I headed out to Potsdam’s Nikolaisaal on Friday night, a slightly out-of-the-way location in which to find both the legendary mezzo-soprano, Anne Sofie von Otter, and star New York string quartet, Brooklyn Rider. On the programme was an eclectic mix from the quartet’s last few recordings, including the German premiere of Philip Glass’ String Quartet No. 7 from last month’s Glass album and songs from So Many Things, their 2016 collaboration with Von Otter.
The evening satisfyingly combined virtuosity with a laid-back charm. Von Otter charismatically introduced most of the works, sometimes with asides and questions to the quartet members. Her warm tone threaded its way through the diverse repertoire, whether it was lending its clarity to Caroline Shaw’s troubadour-inspired Cant voi l’aube, giving a honeyed, jazzy edge to Elvis Costello or curling out lines of digits in Kyle Sanna’s zippy arrangement of Kate Bush’s Pi.
Interestingly, though, it felt like the real heart of the concert came from the three works by Brooklyn Rider violinist Colin Jacobsen. The audience, who I’d imagine were mostly drawn there by Von Otter’s classical standing, were confronted with these pieces and really got behind them. For Sixty Cents, a coffee shop musing based around a Lydia Davis text, was a delight to watch. BTT from the recent Spontaneous Symbols album was almost interrupted by applause and then met with cheers at its close, as was Exit from 2014’s Brooklyn Rider Almanac, the second of three encores that night.
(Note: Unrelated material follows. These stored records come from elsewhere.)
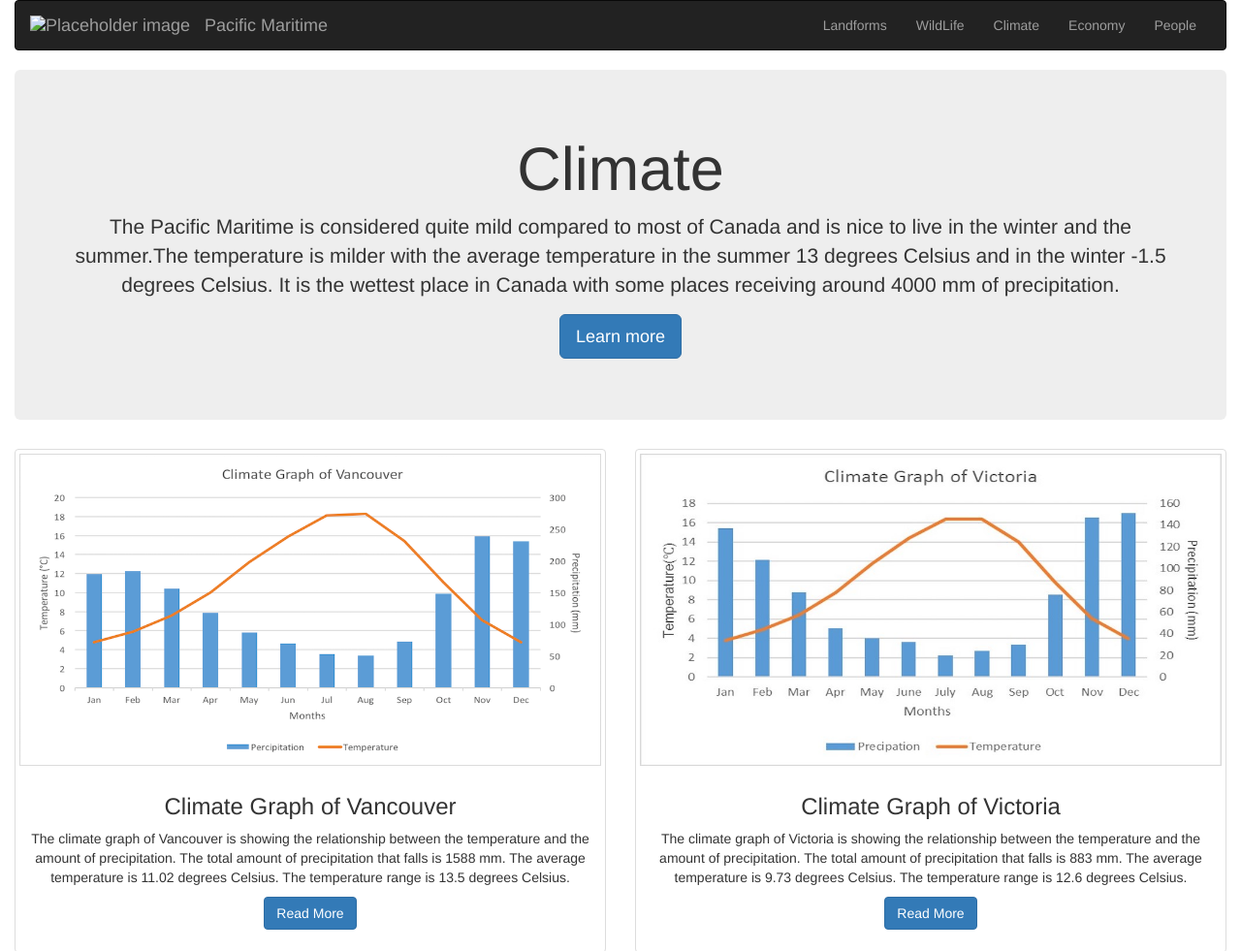
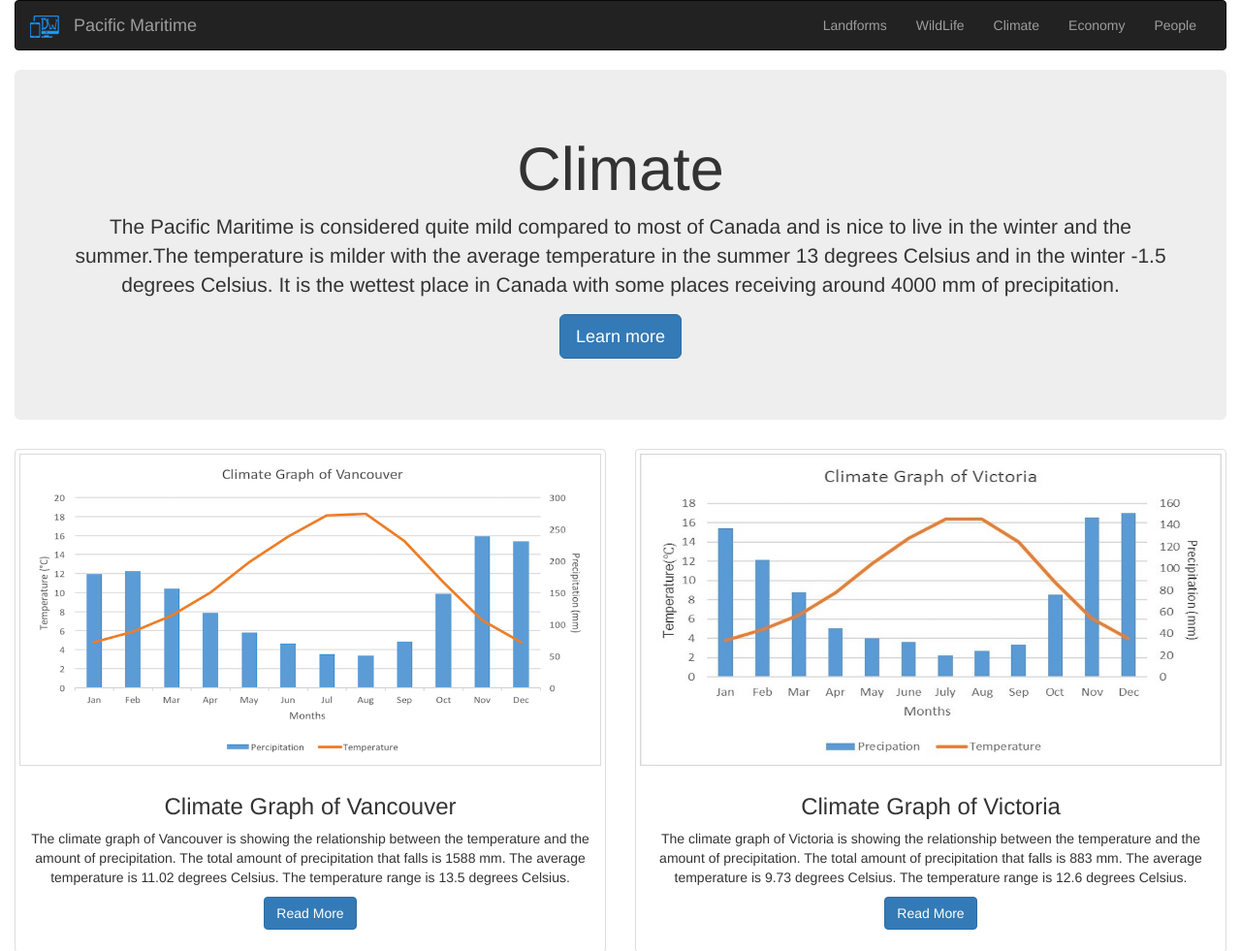
Before and after one commit to l3n0ire/pmwebv1, a plain HTML site: page climate.html in a window 1280 px wide. Shown: the top 981 px of the page at 97% size. Drawn offline with Linux system fonts and the light colour scheme.

Commit message:
fix2again

```diff
--- a/climate.html
+++ b/climate.html
@@ -69,7 +69,7 @@ footer{
         <div class="navbar-header">
 
           <button type="button" class="navbar-toggle collapsed" data-toggle="collapse" data-target="#inverseNavbar1" aria-expanded="false"><span class="sr-only">Toggle navigation</span><span class="icon-bar"></span><span class="icon-bar"></span><span class="icon-bar"></span></button>
-          <a class="navbar-brand" href="http://izdatwebsite.x10host.com/"><img src="../Dw.web/logo.png" class="img-responsive" alt="Placeholder image"></a>
+          <a class="navbar-brand" href="http://izdatwebsite.x10host.com/"><img src="logo.png" class="img-responsive" alt="Placeholder image"></a>
       <a class="navbar-brand" href="index.html">Pacific Maritime</a>
 </div>
         <!-- Collect the nav links, forms, and other content for toggling -->
```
The versatility and openness that drive Brooklyn Rider’s projects is something that I think is yet to really develop in the new music scenes of major German cities (it’s an altogether different world of contemporary music to this Ensemble Modern concert, for example). Certainly, the evening for me emphasised how invigorating for both audiences and musicians the unselfconscious crossing of roles and genres can be.